* [YOUR OBJECTIVE]
Extract the line that contains "Added additional testScripts" and every line after it to the end of the records below, exactly as written and nothing else.

[Recorded data]
===============
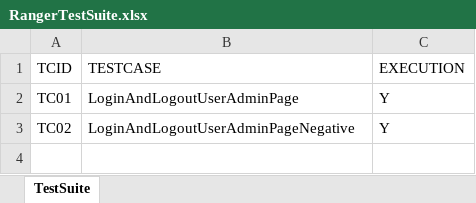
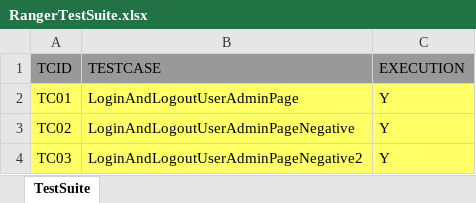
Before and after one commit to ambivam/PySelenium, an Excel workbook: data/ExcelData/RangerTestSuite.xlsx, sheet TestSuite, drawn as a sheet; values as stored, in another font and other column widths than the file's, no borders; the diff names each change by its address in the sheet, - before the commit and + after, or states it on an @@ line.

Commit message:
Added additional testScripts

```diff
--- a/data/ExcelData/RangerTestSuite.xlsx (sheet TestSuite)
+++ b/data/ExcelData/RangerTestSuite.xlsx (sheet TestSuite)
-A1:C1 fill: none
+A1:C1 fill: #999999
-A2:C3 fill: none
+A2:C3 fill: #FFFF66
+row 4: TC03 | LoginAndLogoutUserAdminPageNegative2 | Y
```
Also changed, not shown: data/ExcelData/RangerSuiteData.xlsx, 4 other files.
===============
* [SOLUTION TO THIS PROBLEM]
Added additional testScripts

```diff
--- a/data/ExcelData/RangerTestSuite.xlsx (sheet TestSuite)
+++ b/data/ExcelData/RangerTestSuite.xlsx (sheet TestSuite)
-A1:C1 fill: none
+A1:C1 fill: #999999
-A2:C3 fill: none
+A2:C3 fill: #FFFF66
+row 4: TC03 | LoginAndLogoutUserAdminPageNegative2 | Y
```
Also changed, not shown: data/ExcelData/RangerSuiteData.xlsx, 4 other files.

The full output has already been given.